■ WORK REQUIRED ■
Report each line of the records below that uses the word "Seccion".

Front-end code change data
= Beginning of Section =

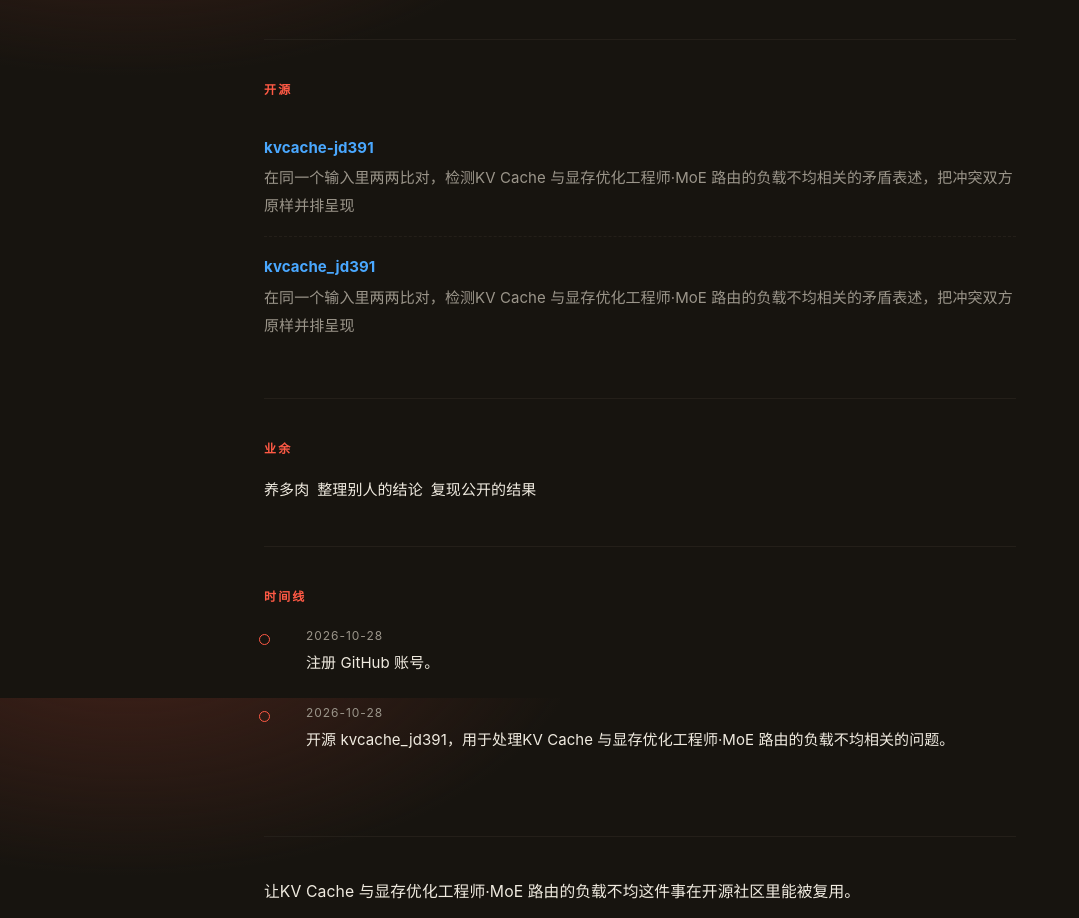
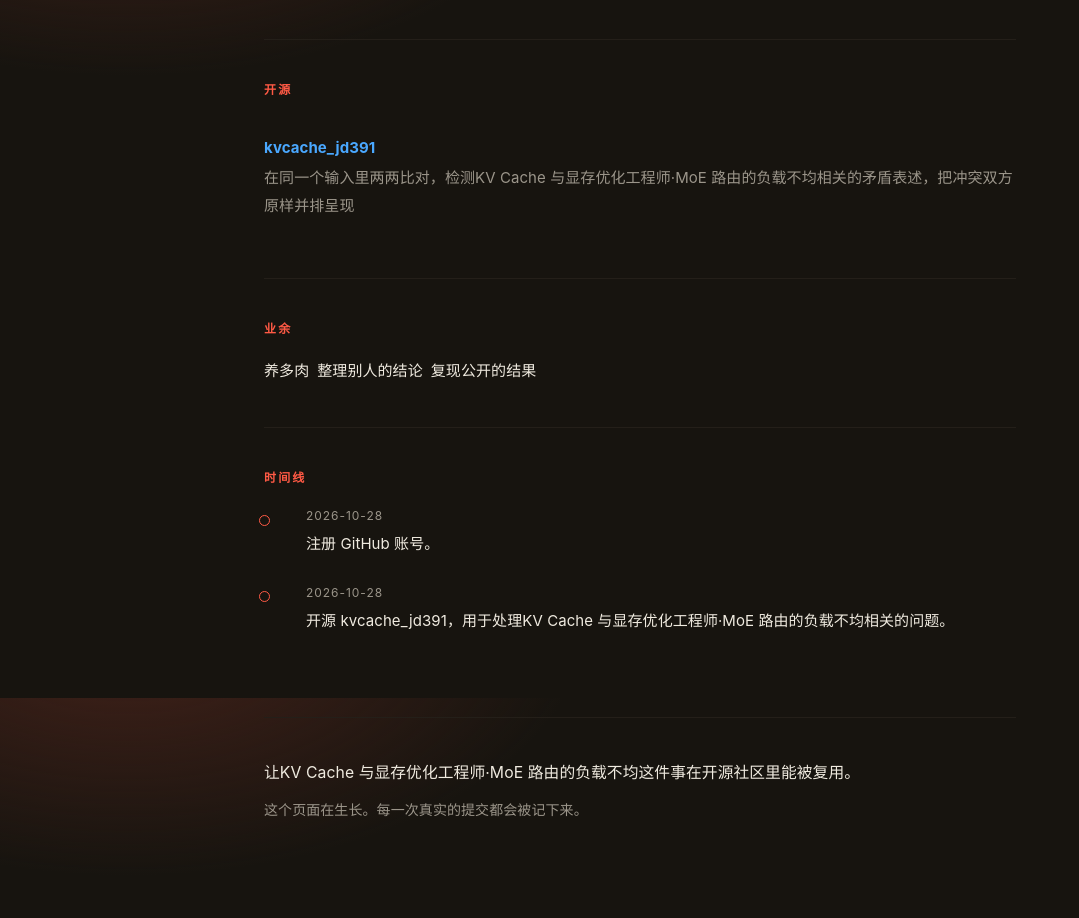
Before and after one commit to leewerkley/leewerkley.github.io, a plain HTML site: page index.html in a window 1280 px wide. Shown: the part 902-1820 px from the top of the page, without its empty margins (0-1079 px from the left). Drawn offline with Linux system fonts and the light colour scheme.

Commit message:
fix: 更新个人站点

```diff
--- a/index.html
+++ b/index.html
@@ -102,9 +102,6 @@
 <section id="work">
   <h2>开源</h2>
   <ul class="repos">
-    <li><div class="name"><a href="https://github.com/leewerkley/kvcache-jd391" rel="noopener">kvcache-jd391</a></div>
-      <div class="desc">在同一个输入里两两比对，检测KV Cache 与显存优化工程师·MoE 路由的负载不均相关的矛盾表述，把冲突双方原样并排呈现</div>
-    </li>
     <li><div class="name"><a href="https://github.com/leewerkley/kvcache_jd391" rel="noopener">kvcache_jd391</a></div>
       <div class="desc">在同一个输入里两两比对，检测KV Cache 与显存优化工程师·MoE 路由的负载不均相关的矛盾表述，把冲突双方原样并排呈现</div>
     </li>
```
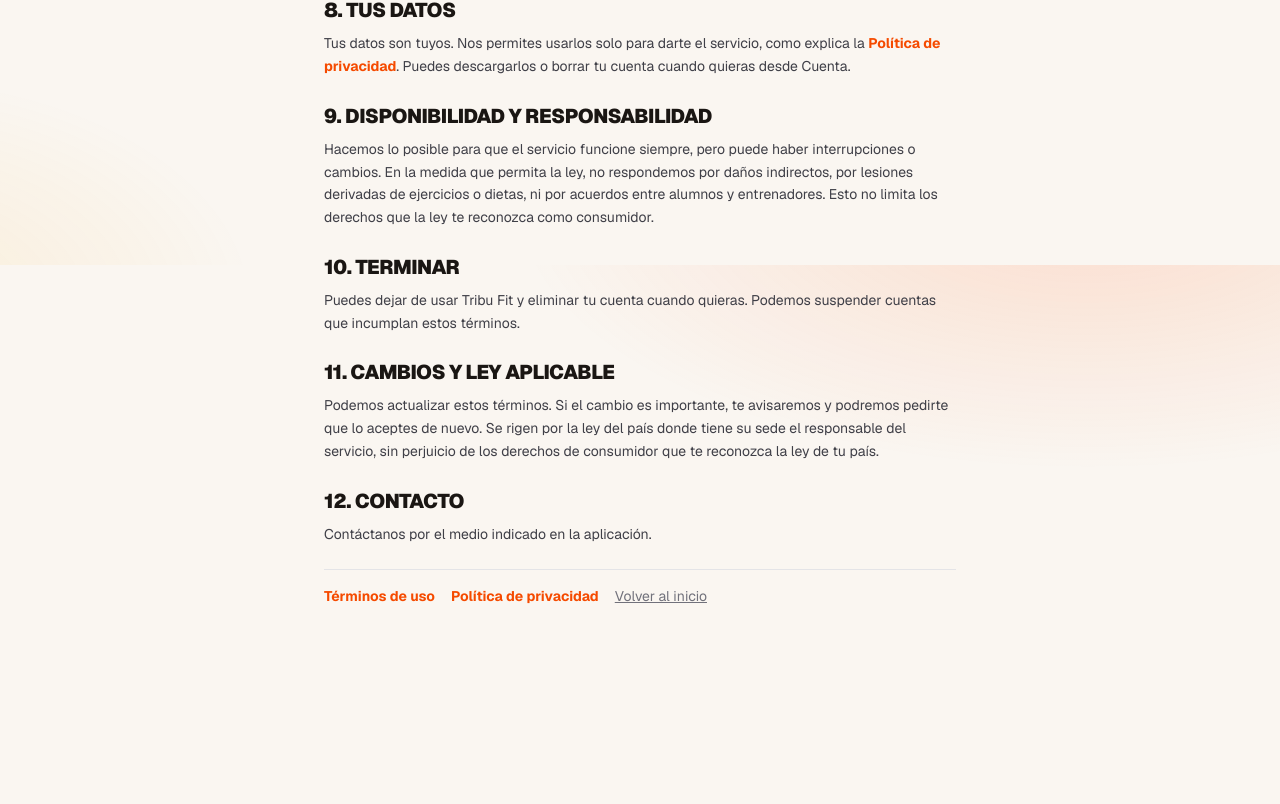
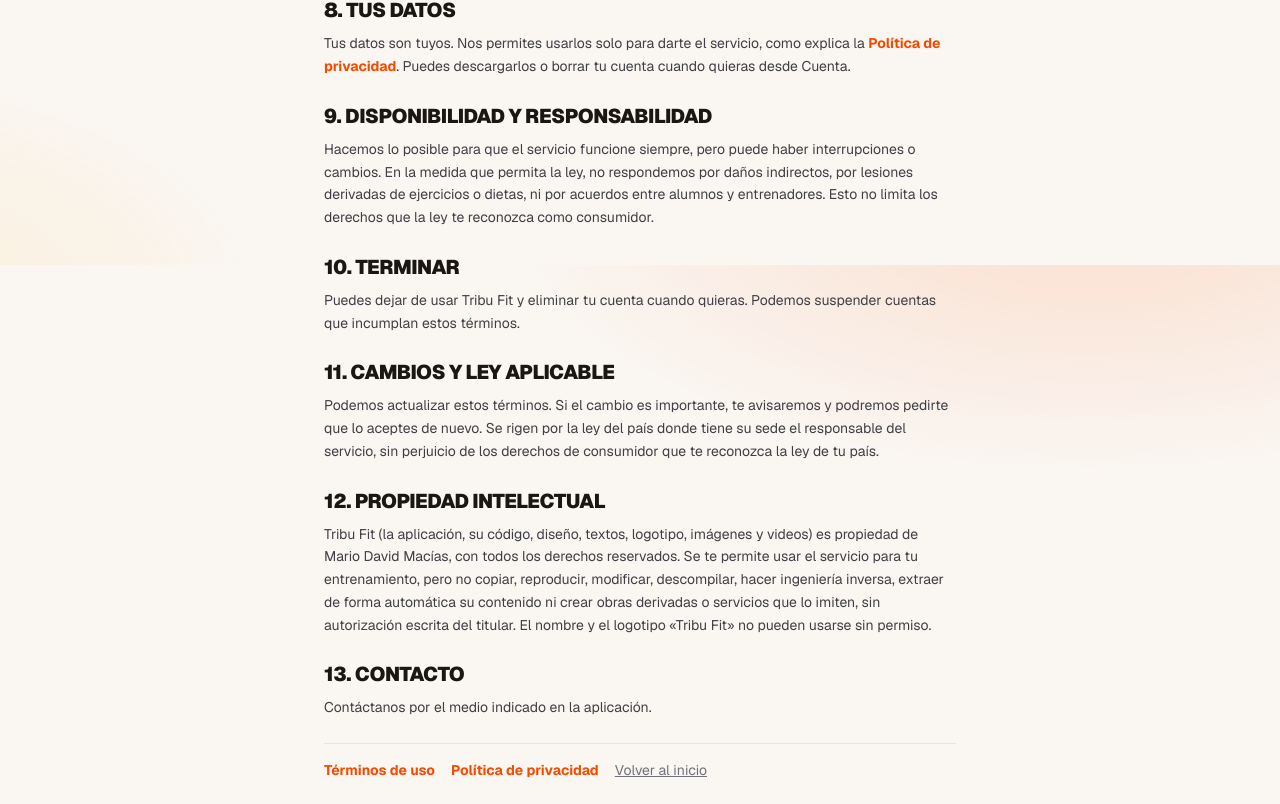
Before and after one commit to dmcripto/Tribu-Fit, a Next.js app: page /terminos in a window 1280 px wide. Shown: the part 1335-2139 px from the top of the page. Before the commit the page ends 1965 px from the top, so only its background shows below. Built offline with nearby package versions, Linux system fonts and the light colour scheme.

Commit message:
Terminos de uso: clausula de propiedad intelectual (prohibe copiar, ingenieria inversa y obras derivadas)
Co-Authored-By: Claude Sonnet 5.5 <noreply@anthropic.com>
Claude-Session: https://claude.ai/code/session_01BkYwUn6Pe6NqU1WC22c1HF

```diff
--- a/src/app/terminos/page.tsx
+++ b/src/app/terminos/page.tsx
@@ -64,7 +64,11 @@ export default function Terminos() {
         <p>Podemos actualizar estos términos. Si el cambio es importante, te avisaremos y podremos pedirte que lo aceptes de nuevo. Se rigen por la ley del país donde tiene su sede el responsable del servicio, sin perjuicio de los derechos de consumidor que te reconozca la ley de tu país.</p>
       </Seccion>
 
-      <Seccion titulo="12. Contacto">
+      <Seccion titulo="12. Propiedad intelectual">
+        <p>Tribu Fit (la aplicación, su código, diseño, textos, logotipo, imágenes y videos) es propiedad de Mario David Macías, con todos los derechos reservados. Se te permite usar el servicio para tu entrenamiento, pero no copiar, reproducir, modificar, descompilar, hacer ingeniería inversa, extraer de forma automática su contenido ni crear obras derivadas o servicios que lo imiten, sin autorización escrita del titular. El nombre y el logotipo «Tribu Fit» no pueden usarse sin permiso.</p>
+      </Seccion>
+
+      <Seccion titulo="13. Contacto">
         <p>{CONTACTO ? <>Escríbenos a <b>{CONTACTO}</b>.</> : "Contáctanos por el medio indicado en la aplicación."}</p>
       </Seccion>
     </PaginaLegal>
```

= End of Section =

■ EXERCISE SOLUTION ■
       </Seccion>
-      <Seccion titulo="12. Contacto">
+      <Seccion titulo="12. Propiedad intelectual">
+      </Seccion>
+      <Seccion titulo="13. Contacto">
       </Seccion>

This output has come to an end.